- **INFORMATION SHOWN**
[Start of Attachment]

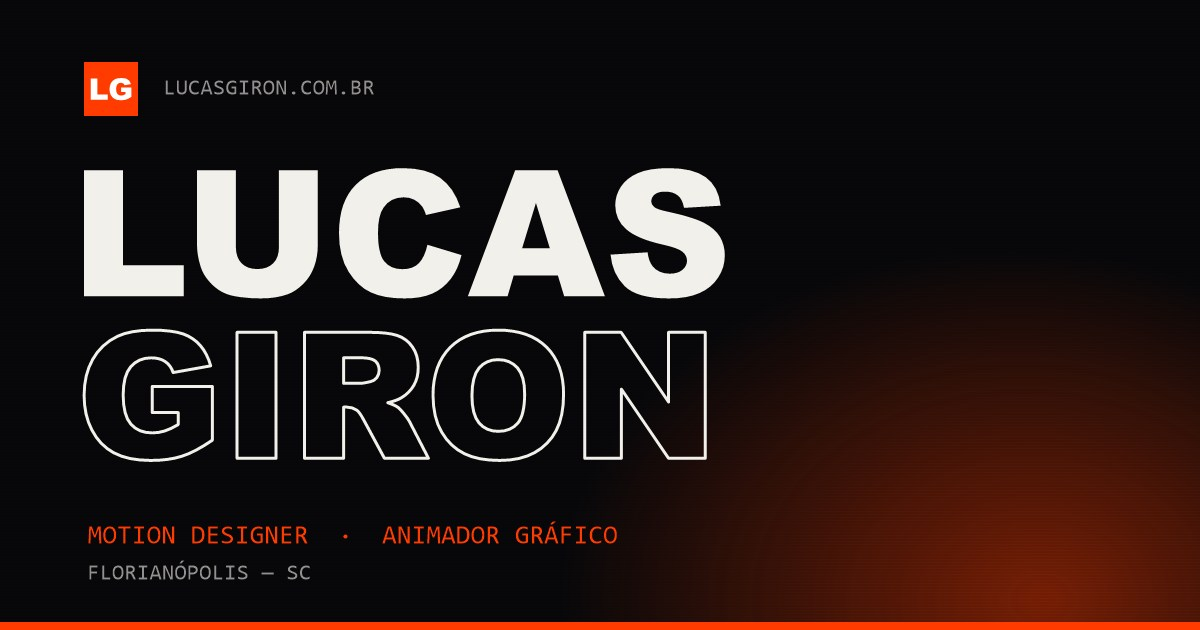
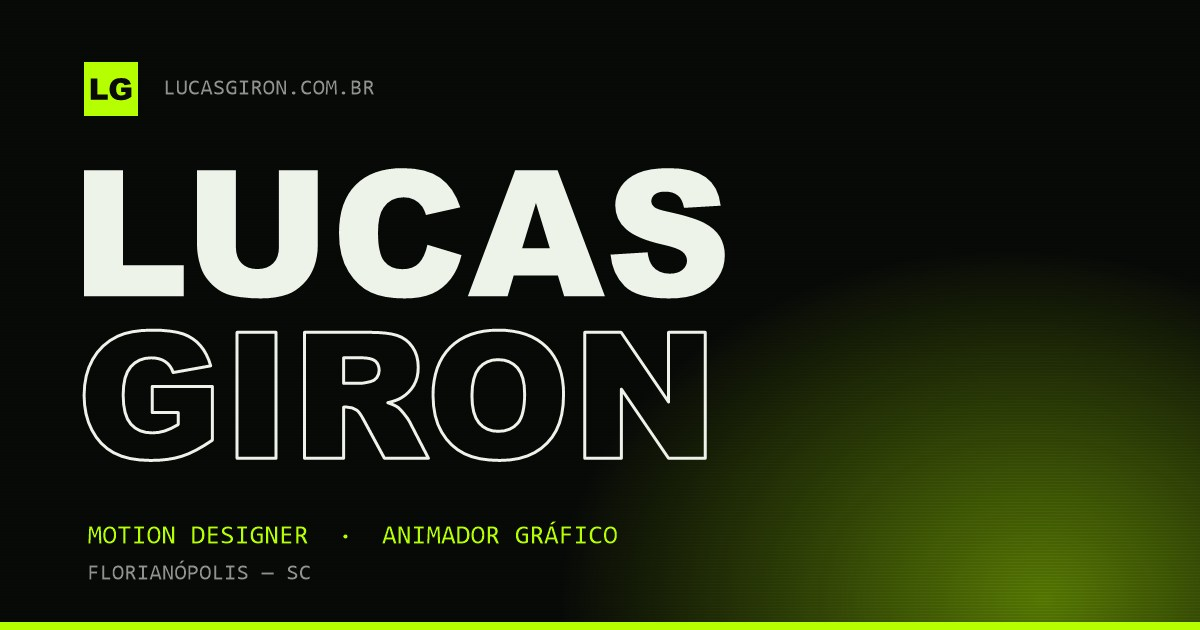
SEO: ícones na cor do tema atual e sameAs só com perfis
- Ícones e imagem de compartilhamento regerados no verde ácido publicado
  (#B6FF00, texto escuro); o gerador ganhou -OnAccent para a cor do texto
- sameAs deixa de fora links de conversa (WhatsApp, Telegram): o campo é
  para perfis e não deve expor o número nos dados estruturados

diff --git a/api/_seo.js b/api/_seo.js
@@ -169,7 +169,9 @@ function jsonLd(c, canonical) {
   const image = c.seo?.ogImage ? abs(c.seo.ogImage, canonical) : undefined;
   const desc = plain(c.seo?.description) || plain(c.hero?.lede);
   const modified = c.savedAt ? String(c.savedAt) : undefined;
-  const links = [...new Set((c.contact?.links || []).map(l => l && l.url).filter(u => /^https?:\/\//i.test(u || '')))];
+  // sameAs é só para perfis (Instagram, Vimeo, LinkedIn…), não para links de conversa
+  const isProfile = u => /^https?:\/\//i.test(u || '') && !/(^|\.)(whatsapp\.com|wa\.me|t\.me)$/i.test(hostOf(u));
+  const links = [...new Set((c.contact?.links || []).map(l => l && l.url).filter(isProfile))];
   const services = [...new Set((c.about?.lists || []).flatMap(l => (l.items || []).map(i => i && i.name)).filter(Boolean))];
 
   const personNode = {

[End of Attachment]
[Start of Attachment]

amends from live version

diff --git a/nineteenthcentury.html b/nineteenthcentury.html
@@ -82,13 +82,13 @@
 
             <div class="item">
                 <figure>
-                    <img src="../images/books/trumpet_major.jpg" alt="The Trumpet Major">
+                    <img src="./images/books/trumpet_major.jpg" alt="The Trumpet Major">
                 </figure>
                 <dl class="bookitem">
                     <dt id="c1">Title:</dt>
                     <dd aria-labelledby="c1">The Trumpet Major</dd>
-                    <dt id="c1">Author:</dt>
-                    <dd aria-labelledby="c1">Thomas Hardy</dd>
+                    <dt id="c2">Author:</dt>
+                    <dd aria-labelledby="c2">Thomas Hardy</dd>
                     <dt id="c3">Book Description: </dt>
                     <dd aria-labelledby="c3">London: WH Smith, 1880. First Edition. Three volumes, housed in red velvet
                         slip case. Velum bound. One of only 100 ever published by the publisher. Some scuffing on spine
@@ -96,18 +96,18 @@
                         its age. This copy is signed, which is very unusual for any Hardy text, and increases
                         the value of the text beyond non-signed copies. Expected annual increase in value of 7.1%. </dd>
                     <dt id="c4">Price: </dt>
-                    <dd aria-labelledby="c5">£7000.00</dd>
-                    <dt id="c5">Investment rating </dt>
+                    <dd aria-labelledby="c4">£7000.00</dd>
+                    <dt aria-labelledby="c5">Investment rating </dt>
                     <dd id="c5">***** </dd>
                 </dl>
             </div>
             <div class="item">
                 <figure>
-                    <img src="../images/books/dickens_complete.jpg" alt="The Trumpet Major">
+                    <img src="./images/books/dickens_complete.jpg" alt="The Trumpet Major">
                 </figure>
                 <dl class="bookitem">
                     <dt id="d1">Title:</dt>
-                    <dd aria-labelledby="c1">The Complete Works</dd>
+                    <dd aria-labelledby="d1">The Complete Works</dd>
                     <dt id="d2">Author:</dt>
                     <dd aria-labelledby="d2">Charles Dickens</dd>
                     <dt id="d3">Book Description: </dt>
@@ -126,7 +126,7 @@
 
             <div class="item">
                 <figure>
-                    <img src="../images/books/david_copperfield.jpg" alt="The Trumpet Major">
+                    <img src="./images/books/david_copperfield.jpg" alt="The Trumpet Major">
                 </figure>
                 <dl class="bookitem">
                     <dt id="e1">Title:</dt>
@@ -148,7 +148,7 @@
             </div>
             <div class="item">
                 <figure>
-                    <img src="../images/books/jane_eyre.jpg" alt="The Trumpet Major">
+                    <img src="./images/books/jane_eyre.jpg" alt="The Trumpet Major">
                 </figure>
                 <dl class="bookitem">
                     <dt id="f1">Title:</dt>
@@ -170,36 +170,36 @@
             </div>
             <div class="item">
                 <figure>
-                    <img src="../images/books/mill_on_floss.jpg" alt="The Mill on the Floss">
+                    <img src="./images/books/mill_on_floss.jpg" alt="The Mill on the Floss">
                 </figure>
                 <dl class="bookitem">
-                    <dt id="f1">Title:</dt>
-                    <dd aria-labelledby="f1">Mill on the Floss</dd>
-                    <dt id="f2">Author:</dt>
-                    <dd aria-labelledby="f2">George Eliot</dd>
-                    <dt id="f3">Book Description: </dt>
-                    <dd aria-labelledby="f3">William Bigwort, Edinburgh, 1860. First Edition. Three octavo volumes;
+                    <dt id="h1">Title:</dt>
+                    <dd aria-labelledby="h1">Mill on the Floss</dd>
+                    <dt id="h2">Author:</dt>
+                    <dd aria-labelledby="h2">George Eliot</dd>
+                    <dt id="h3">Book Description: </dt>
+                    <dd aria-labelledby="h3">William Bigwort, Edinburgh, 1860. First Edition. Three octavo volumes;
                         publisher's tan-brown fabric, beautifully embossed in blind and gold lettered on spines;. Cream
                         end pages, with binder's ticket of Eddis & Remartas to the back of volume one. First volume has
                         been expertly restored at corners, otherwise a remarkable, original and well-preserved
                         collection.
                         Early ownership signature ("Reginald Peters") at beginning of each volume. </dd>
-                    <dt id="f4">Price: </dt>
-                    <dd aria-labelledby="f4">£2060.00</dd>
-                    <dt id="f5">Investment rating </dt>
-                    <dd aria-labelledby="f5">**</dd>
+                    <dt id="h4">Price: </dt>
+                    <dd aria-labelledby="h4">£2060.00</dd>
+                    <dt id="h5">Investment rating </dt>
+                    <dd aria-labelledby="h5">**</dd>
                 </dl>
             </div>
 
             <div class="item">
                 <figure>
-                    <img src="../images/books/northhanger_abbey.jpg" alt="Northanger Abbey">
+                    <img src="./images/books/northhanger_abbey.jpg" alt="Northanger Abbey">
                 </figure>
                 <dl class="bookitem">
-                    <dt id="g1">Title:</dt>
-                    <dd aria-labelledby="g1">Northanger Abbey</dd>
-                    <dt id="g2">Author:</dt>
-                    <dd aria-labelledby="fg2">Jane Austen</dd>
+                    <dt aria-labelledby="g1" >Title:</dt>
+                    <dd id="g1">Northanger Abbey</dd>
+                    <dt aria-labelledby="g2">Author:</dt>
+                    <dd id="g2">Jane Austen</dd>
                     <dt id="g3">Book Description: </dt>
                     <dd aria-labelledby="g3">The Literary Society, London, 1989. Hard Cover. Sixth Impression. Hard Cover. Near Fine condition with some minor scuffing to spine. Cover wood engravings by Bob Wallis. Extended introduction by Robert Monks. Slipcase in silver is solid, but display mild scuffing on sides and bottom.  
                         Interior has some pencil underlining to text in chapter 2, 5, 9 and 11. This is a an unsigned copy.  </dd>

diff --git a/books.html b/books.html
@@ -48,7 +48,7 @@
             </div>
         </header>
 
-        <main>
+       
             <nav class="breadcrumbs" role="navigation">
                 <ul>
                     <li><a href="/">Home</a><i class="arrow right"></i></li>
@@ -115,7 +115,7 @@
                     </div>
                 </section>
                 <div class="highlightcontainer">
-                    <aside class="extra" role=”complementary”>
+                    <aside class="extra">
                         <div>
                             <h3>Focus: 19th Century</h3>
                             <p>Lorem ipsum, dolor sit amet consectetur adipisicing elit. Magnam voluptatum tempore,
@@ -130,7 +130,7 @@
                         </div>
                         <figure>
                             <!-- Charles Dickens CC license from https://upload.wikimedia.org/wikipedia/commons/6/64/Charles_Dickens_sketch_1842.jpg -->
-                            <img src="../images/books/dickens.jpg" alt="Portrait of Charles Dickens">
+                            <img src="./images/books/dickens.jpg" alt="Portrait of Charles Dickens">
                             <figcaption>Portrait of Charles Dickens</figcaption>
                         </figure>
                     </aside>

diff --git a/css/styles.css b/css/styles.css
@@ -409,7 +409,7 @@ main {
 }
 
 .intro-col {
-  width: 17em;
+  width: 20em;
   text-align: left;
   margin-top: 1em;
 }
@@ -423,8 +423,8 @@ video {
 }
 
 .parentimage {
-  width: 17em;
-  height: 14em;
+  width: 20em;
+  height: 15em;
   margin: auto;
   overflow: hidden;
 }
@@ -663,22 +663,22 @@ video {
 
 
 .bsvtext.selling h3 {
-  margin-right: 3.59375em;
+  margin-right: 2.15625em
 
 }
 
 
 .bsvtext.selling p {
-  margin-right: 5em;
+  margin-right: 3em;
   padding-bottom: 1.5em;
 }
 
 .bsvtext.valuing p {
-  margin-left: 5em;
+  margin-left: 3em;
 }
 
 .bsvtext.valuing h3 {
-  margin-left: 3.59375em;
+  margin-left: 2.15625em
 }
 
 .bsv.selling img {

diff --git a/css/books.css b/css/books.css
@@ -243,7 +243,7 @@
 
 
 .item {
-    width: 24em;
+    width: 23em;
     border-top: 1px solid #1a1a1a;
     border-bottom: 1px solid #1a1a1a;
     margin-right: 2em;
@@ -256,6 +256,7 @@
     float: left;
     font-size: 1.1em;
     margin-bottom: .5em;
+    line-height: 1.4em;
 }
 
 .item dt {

[End of Attachment]

- **TASK BRIEF**
Show all lines above holding the word "Author".

- **WRITTEN ANSWER**
-                    <dt id="c1">Author:</dt>
+                    <dt id="c2">Author:</dt>
                     <dt id="d2">Author:</dt>
-                    <dt id="f2">Author:</dt>
+                    <dt id="h2">Author:</dt>
-                    <dt id="g2">Author:</dt>
+                    <dt aria-labelledby="g2">Author:</dt>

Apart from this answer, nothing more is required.